PARIS — An International Launch Services (ILS) Proton rocket on Nov. 15 placed startup U.S. mobile-broadband provider LightSquared’s L-band communications satellite into geostationary transfer orbit in the seventh ILS commercial launch, and the 10th Proton mission overall, in 2010, LightSquared and ILS announced.

Tom Surface, spokesman for Reston, Va.-based LightSquared, said the satellite, called SkyTerra 1, was sending signals and was in good health in orbit.

LightSquared thus becomes the third U.S. satellite operator to launch a state-of-the-art mobile broadband satellite for U.S. consumers in the past 31 months, following the ICO-G1 satellite owned by DBSD North America, formerly ICO North America, and TerreStar Networks’ TerreStar 1 spacecraft.

All three satellites are designed to combine their signals with a network of ground-based repeaters, operating in the same frequencies, known as Ancillary Terrestrial Components (ATC), to provide wireless mobile broadband links in North America.

Deploying a nationwide network of ATC signal repeaters will cost several billion dollars.

Backed by hedge fund Harbinger Capital Partners of New York, LightSquared is hoping for a smoother path toward starting its business than that encountered by its two predecessors, which have both filed for Chapter 11 bankruptcy protection.

The TerreStar and DBSD/ICO satellites operate in S-band, while LightSquared uses the L-band section of the radio spectrum. The three satellites feature large antennas built by Harris Corp. of Melbourne, Fla., that are stowed for launch and then unfurled, umbrella-style, once the satellites reach their operating orbits.

LightSquared’s is the biggest of the three antennas — 22 meters in diameter, compared with 18 meters for TerreStar 1 and 12 meters for ICO-G1. Boeing Satellite Systems International, which built SkyTerra 1, expects to deploy the L-band antenna once the satellite has completed initial in-orbit checkout of its vital functions and settled into a circular geostationary orbit 36,000 kilometers over the equator.

SkyTerra 1 is a Boeing 702HP model designed to operate for 15 years and to deliver 13 kilowatts of power at the end of its service life. It weighed 5,360 kilograms at launch and will operate at 101.3 degrees west longitude.

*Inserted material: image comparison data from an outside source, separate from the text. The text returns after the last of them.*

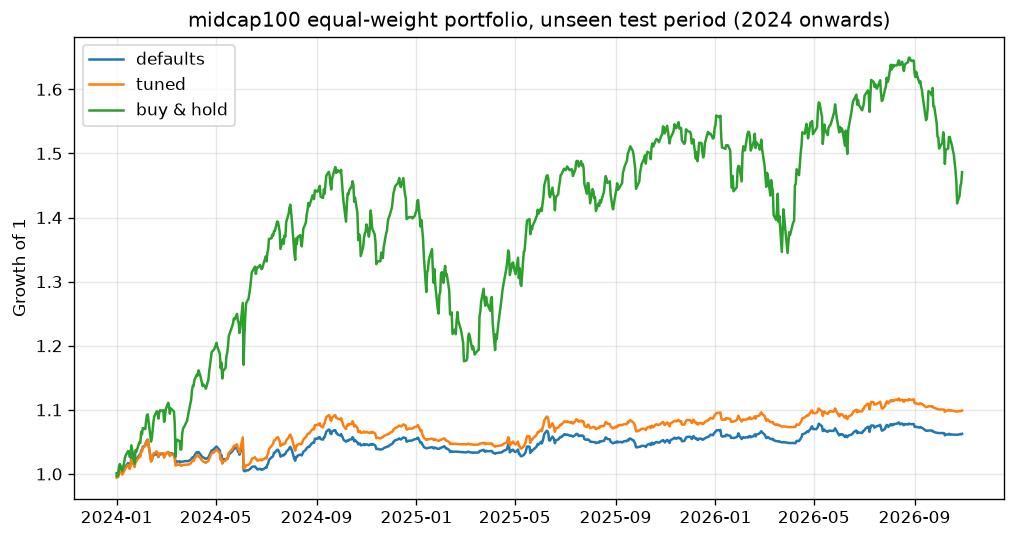
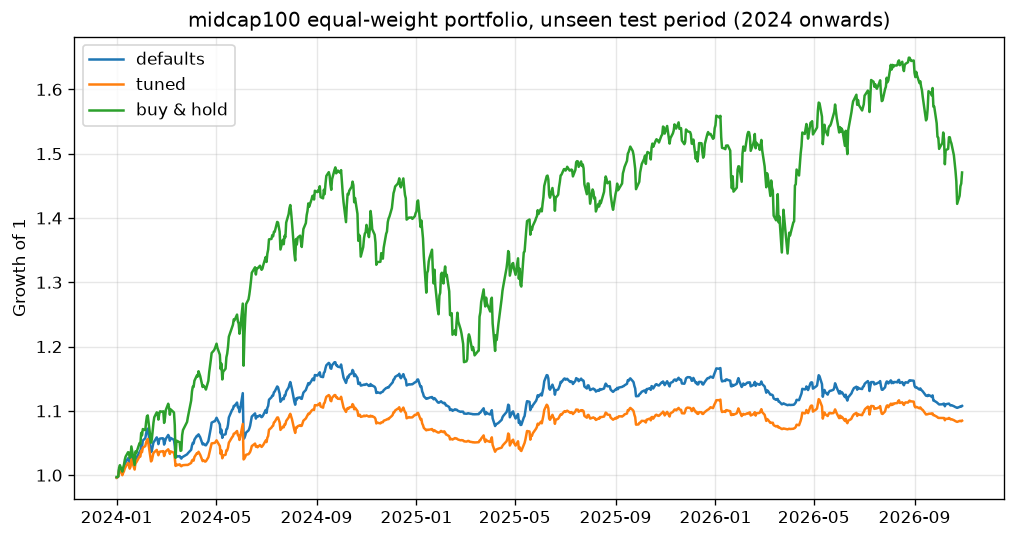
Add market profile, per-trade entry/exit reasons and worked trade example script

diff --git a/research/trade_example.py b/research/trade_example.py
@@ -1,0 +1,128 @@
+"""Walk through every trade the strategy took on one symbol: why it entered, why it exited, and the P&L.
+
+    python research/trade_example.py LAURUSLABS.NS --start 2026-01-01
+
+Prints a trade log and saves docs/example_<symbol>.png with entries, exits, EMAs, POC, DMI and MACD.
+Trades are priced at the signal day's close, which is what the backtester assumes.
+"""
+from __future__ import annotations
+
+import argparse
+import sys
+from pathlib import Path
+
+import pandas as pd
+import yaml
+
+ROOT = Path(__file__).parents[1]
+sys.path.insert(0, str(ROOT / "src"))
+
+from trading.data.loader import load_yfinance  # noqa: E402
+from trading.indicators import market_profile, volume_profile  # noqa: E402
+from trading.strategies import get_strategy  # noqa: E402
+
+
+def exit_reason(row: pd.Series, side: int, exit_ema: float) -> str:
+    if side == 1:
+        return "-DI crossed above +DI" if row["minus_di"] > row["plus_di"] else f"close below EMA {exit_ema}"
+    return "+DI crossed above -DI" if row["plus_di"] > row["minus_di"] else f"close above EMA {exit_ema}"
+
+
+def trade_log(df: pd.DataFrame, exit_ema: int) -> pd.DataFrame:
+    trades, open_trade = [], None
+    pos = df["position"]
+    for t, (prev, cur) in zip(df.index[1:], zip(pos.iloc[:-1], pos.iloc[1:])):
+        row = df.loc[t]
+        if open_trade and cur != prev:
+            side = open_trade["side"]
+            pnl = side * (row["close"] / open_trade["entry_price"] - 1)
+            trades.append({**open_trade, "exit_date": t.date(), "exit_price": row["close"],
+                           "exit_reason": exit_reason(row, side, exit_ema), "return_%": 100 * pnl})
+            open_trade = None
+        if cur != 0 and cur != prev:
+            open_trade = {"side": cur, "entry_date": t.date(), "entry_price": row["close"],
+                          "entry_reason": row["long_reason"] if cur == 1 else row["short_reason"],
+                          "adx": row["adx"], "+di": row["plus_di"], "-di": row["minus_di"]}
+    if open_trade:
+        last = df.iloc[-1]
+        trades.append({**open_trade, "exit_date": "open", "exit_price": last["close"], "exit_reason": "still open",
+                       "return_%": 100 * open_trade["side"] * (last["close"] / open_trade["entry_price"] - 1)})
+    return pd.DataFrame(trades)
+
+
+def plot(df: pd.DataFrame, trades: pd.DataFrame, symbol: str, vp: dict, mp: dict, out: Path):
+    import matplotlib
+    matplotlib.use("Agg")
+    import matplotlib.pyplot as plt
+
+    fig, (ax, ax_dmi, ax_macd) = plt.subplots(3, 1, figsize=(12, 9), sharex=True,
+                                              gridspec_kw={"height_ratios": [3, 1, 1]})
+    ax.plot(df.index, df["close"], color="black", lw=1, label="close")
+    ax.plot(df.index, df["ema_fast"], color="tab:blue", lw=1, label="EMA 20")
+    ax.plot(df.index, df["ema_slow"], color="tab:green", lw=1, label="EMA 50")
+    ax.axhline(vp["poc"], color="gold", lw=1.5, ls="--", label=f"volume POC {vp['poc']:.0f}")
+    ax.axhline(mp["poc"], color="purple", lw=1, ls=":", label=f"TPO POC {mp['poc']:.0f}")
+    for _, tr in trades.iterrows():
+        entry = pd.Timestamp(tr["entry_date"])
+        long = tr["side"] == 1
+        ax.scatter(entry, tr["entry_price"], marker="^" if long else "v", s=120, zorder=5,
+                   color="green" if long else "red")
+        ax.annotate(f"{'BUY' if long else 'SELL'} {tr['entry_price']:.0f}", (entry, tr["entry_price"]),
+                    textcoords="offset points", xytext=(0, -18 if long else 12), ha="center", fontsize=8)
+        if tr["exit_date"] != "open":
+            ex = pd.Timestamp(tr["exit_date"])
+            ax.scatter(ex, tr["exit_price"], marker="x", s=90, color="black", zorder=5)
+            ax.annotate(f"EXIT {tr['exit_price']:.0f}\n{tr['return_%']:+.1f}%", (ex, tr["exit_price"]),
+                        textcoords="offset points", xytext=(0, 12), ha="center", fontsize=8)
+    ax.set_title(f"{symbol}: DMI + MACD strategy trades")
+    ax.legend(loc="upper left", fontsize=8)
+    ax.grid(alpha=0.3)
+
+    ax_dmi.plot(df.index, df["plus_di"], color="tab:blue", lw=1, label="+DI")
+    ax_dmi.plot(df.index, df["minus_di"], color="tab:orange", lw=1, label="-DI")
+    ax_dmi.plot(df.index, df["adx"], color="crimson", lw=2, label="ADX")
+    ax_dmi.axhline(15, color="grey", lw=0.8, ls="--")
+    ax_dmi.legend(loc="upper left", fontsize=8)
+    ax_dmi.grid(alpha=0.3)
+
+    ax_macd.plot(df.index, df["macd"], color="tab:blue", lw=1, label="MACD")
+    ax_macd.plot(df.index, df["signal"], color="tab:orange", lw=1, label="signal")
+    ax_macd.bar(df.index, df["hist"], color=["teal" if h >= 0 else "salmon" for h in df["hist"]], width=1)
+    ax_macd.axhline(0, color="grey", lw=0.8)
+    ax_macd.legend(loc="upper left", fontsize=8)
+    ax_macd.grid(alpha=0.3)
+
+    fig.tight_layout()
+    fig.savefig(out, dpi=110)
+
+
+def main():
+    parser = argparse.ArgumentParser()
+    parser.add_argument("symbol")
+    parser.add_argument("--start", default="2026-01-01")
+    args = parser.parse_args()
+
+    with open(ROOT / "config" / "config.yaml") as f:
+        params = yaml.safe_load(f)["strategy"]["params"]
+    strategy = get_strategy("dmi_macd", **params)
+    data = load_yfinance(args.symbol, "2024-01-01")  # extra history so indicators are warm
+    df = strategy.analyze(data).loc[args.start:]
+    trades = trade_log(df, strategy.params["exit_ema"])
+
+    pd.set_option("display.width", 250)
+    print(trades.round(1).to_string(index=False))
+    closed = trades[trades["exit_date"] != "open"]
+    if len(closed):
+        wins = (closed["return_%"] > 0).mean()
+        print(f"\n{len(trades)} trades, {wins:.0%} of closed trades won, "
+              f"compounded return {((1 + trades['return_%'] / 100).prod() - 1):+.1%}")
+
+    vp, mp = volume_profile(data.loc[args.start:]), market_profile(data.loc[args.start:])
+    out = ROOT / "docs" / f"example_{args.symbol.replace('^', '').replace('.NS', '').lower()}.png"
+    out.parent.mkdir(exist_ok=True)
+    plot(df, trades, args.symbol, vp, mp, out)
+    print(f"chart: {out.relative_to(ROOT)}")
+
+
+if __name__ == "__main__":
+    main()

diff --git a/src/trading/strategies/dmi_macd.py b/src/trading/strategies/dmi_macd.py
@@ -119,6 +119,7 @@ class DMIMACDStrategy(Strategy):
         if p["require_pattern"]:
             df["long_setup"] &= df["bull_pattern"] != ""
             df["short_setup"] &= df["bear_pattern"] != ""
+        triggers = {"trend: DI + ADX + MACD + EMA": (df["long_setup"].copy(), df["short_setup"].copy())}
 
         # Comparisons with NaN are False, so the first bar with DI values never counts as a cross.
         prev_plus, prev_minus = df["plus_di"].shift(1), df["minus_di"].shift(1)
@@ -152,15 +153,37 @@ class DMIMACDStrategy(Strategy):
         if p["skip_inside_base"]:
             df["long_reentry"] &= ~df["in_base"]
             df["short_reentry"] &= ~df["in_base"]
+        allowed_long = ~df["in_base"] if p["skip_inside_base"] else True
+        allowed_short = allowed_long
+        if p["di_cross_reentry"]:
+            triggers["+DI cross re-entry"] = (di_cross_up & up_trend & allowed_long, di_cross_down & down_trend & allowed_short)
+        if p["ema_reclaim_reentry"]:
+            triggers["EMA 20 reclaim (held EMA 50)"] = (reclaim_up & allowed_long, reclaim_down & allowed_short)
+        if p["ema_pullback_entry"]:
+            triggers["EMA 20 pullback rejected"] = (bounce_up & allowed_long, reject_down & allowed_short)
         df["long_setup"] |= df["long_reentry"]
         df["short_setup"] |= df["short_reentry"]
         if p["accumulation_breakout"]:
             df["long_setup"] |= df["base_breakout"]
             df["short_setup"] |= df["base_breakdown"]
+            triggers["accumulation breakout"] = (df["base_breakout"], df["base_breakdown"])
         if p["poc_filter"] or p["poc_retest_entry"]:
             self._poc_rules(df)
+            if p["poc_retest_entry"]:
+                triggers["POC retest"] = (df["poc_retest_up"], df["poc_retest_down"])
+        df["long_reason"] = self._reasons(df["long_setup"], {k: v[0] for k, v in triggers.items()})
+        df["short_reason"] = self._reasons(df["short_setup"], {k: v[1] for k, v in triggers.items()})
         df["position"] = self._positions(df)
         return df
+
+    @staticmethod
+    def _reasons(setup: pd.Series, triggers: dict) -> pd.Series:
+        """Name the rules behind each setup bar, e.g. 'trend: ... + POC retest'."""
+        names = pd.Series("", index=setup.index, dtype=object)
+        for name, fired in triggers.items():
+            hit = setup & fired.fillna(False).astype(bool)
+            names[hit] = names[hit].where(names[hit] == "", names[hit] + " + ") + name
+        return names
 
     def generate_signals(self, data: pd.DataFrame) -> pd.Series:
         return self.analyze(data)["position"]
@@ -233,14 +256,14 @@ class DMIMACDStrategy(Strategy):
         df[["poc", "vah", "val", "buy_pct"]] = rolling_poc(df, p["poc_lookback"], p["poc_bins"])
         if p["poc_retest_entry"]:
             touch, mem = p["poc_touch_pct"], p["breakout_memory"]
-            broke_up = (df["close"] > df["vah"]).rolling(mem).max().astype(bool)
-            broke_down = (df["close"] < df["val"]).rolling(mem).max().astype(bool)
-            retest_up = broke_up & (df["low"] <= df["poc"] * (1 + touch)) & (df["close"] > df["poc"]) \
+            broke_up = (df["close"] > df["vah"]).rolling(mem).max().fillna(0).astype(bool)
+            broke_down = (df["close"] < df["val"]).rolling(mem).max().fillna(0).astype(bool)
+            df["poc_retest_up"] = broke_up & (df["low"] <= df["poc"] * (1 + touch)) & (df["close"] > df["poc"]) \
                 & (df["close"] > df["high"].shift(1)) & (df["ema_fast"] > df["ema_slow"])
-            retest_down = broke_down & (df["high"] >= df["poc"] * (1 - touch)) & (df["close"] < df["poc"]) \
+            df["poc_retest_down"] = broke_down & (df["high"] >= df["poc"] * (1 - touch)) & (df["close"] < df["poc"]) \
                 & (df["close"] < df["low"].shift(1)) & (df["ema_fast"] < df["ema_slow"])
-            df["long_setup"] |= retest_up
-            df["short_setup"] |= retest_down
+            df["long_setup"] |= df["poc_retest_up"]
+            df["short_setup"] |= df["poc_retest_down"]
         if p["poc_filter"]:
             df["long_setup"] &= df["close"] > df["poc"]
             df["short_setup"] &= df["close"] < df["poc"]

diff --git a/src/trading/indicators.py b/src/trading/indicators.py
@@ -122,3 +122,14 @@ def rolling_poc(data: pd.DataFrame, lookback: int = 120, bins: int = 24, value_a
         edges, total, buy, poc, lo_i, hi_i = _profile(h[s], l[s], c[s], v[s], bins, value_area)
         out[i - 1] = [(edges[poc] + edges[poc + 1]) / 2, edges[hi_i + 1], edges[lo_i], 100 * buy.sum() / total.sum()]
     return pd.DataFrame(out, index=data.index, columns=["poc", "vah", "val", "buy_pct"])
+
+
+def market_profile(data: pd.DataFrame, bins: int = 24, value_area: float = 0.70) -> dict:
+    """Market Profile (TPO): like the volume profile, but counts time spent at each price instead of volume.
+
+    True TPO uses 30-minute periods; with daily bars each day counts as one period spread across its range.
+    """
+    profile = volume_profile(data.assign(volume=1.0), bins, value_area)
+    profile["levels"] = profile["levels"].rename(columns={"volume": "tpo"})[["price", "tpo"]]
+    del profile["buy_pct"]
+    return profile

Surface said the satellite’s solar panels should be fully deployed by Nov. 28, with the 22-meter L-band antenna to be unfurled Nov. 29. The satellite’s Ku-band antenna will also be activated that day. The deployable radiator panels will be deployed on Nov. 30, after which payload testing will begin.

The launch, from the Russian-run Baikonur Cosmodrome in Kazakhstan, was the seventh of a planned eight in 2010 for ILS, which is based in Reston and owned by Proton manufacturer Khrunichev State Research and Production Space Center of Moscow. ILS plans its final launch of the year, of Eutelsat’s Ka-Sat Ka-band consumer broadband satellite, in mid-December. Ka-Sat will be the first of a new generation of extremely high throughput, all-Ka-band satellites set for launch by U.S. and European operators in the next two years.

Peter B. de Selding was the Paris bureau chief for SpaceNews.